Monitoring The Temperature
The 2 signals from a variable resistor (top) and a thermistor
(bottom) are buffered and then compared.
The amplified signal difference drives the LED and Vout.
The Vout of this circuit follows the temperature:
it increases with rising temperature
and decreases with dropping temperature.
Adjust Vvar so that the diode barely lights.
This in effect adjust Vvar to match Vtherm.
If Vvar matches Vtherm,
then Vvar = Vtherm = V+ = V-
and there is no current through the 3rd comparator feedback loop.
If the thermistor's value is 10 K at room temperature, i.e. same as
the resistor in series with it, then Vout is 6 V.
In this case the diode draws 1.2 mA and barely lights.

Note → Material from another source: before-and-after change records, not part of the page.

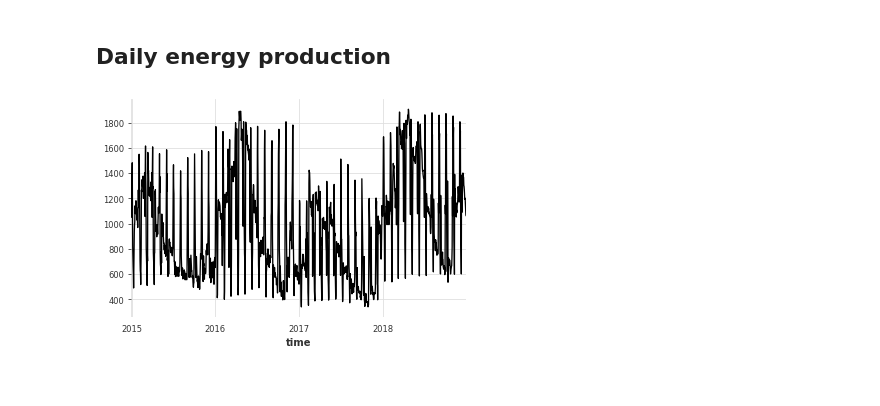
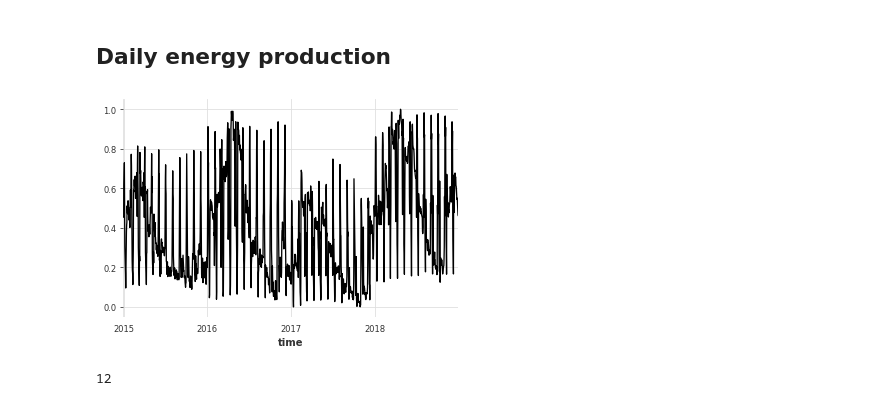
Before and after one commit to unit8co/darts, a Jupyter notebook: examples/TCN-examples.ipynb, the cells around one changed output. Cells and saved outputs as stored; diff of their text form; code cells hidden in the pictures.

```diff
--- a/examples/TCN-examples.ipynb
+++ b/examples/TCN-examples.ipynb
@@ -143,9 +127,21 @@ display_forecast(pred_series, series_sp_transformed, '3 year', start_date=pd.Tim
 # %%
 df3 = pd.read_csv('energy_dataset.csv', delimiter=",")
 df3['time'] = pd.to_datetime(df3['time'], utc=True)
 df3['time']= df3.time.dt.tz_localize(None)
 df3_day_avg = df3.groupby(df3['time'].astype(str).str.split(" ").str[0]).mean().reset_index()
 series_en = fill_missing_values(TimeSeries.from_dataframe(df3_day_avg, 'time', ['generation hydro run-of-river and poundage']), 'auto')
-series_en.plot()
+
+# scale
+scaler_en = Scaler()
+series_en_transformed = scaler_en.fit_transform(series_en)
+train_en_transformed, val_en_transformed = series_en_transformed.split_after(pd.Timestamp('20170901'))
+
+# add the day as a covariate
+day_series = datetime_attribute_timeseries(series_en_transformed, attribute='month', one_hot=True)
+scaler_day = Scaler()
+day_series = scaler_day.fit_transform(day_series)
+train_day, val_day = day_series.split_after(pd.Timestamp('20170901'))
+
+series_en_transformed.plot()
 # %% [output]
-[figure, old version]
+[figure, new version]
@@ -156,2 +148,6 @@ series_en_transformed, train_en_transformed, val_en_transformed = transform_data
+# %%
+day_series.width
+# %% [output]
+12
 # %%
 model_en = TCNModel(
```
Also changed, not shown: parts of 24 cells of this notebook, 1 other file.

Now if the ambient temperature rises, the thermistor's resistance
will decrease, and Vtherm decreases,
let's say from 6 V to 5.95 V.
V+ is still at 6 V since nothing has changed in that part of the circuit, and the op amp will strive to also keep V- at 6 V.
Therefore a current must flow through R1 to boost 5.95 V to 6 V,
causing a 0.05 V gain across R1.
The same current must flow through R2 and adds another 5 V (100x)
bringing the comparator output to 11 V.
This means 2.2 A through the diode, enough to make it turn bright.
A similar argument can be made to show that as the temperature drops the diode goes dark.
It is easy to modify the circuit so that Vout decreases when the temperature rises and increases when the temperature drops.
The following circuit does just that.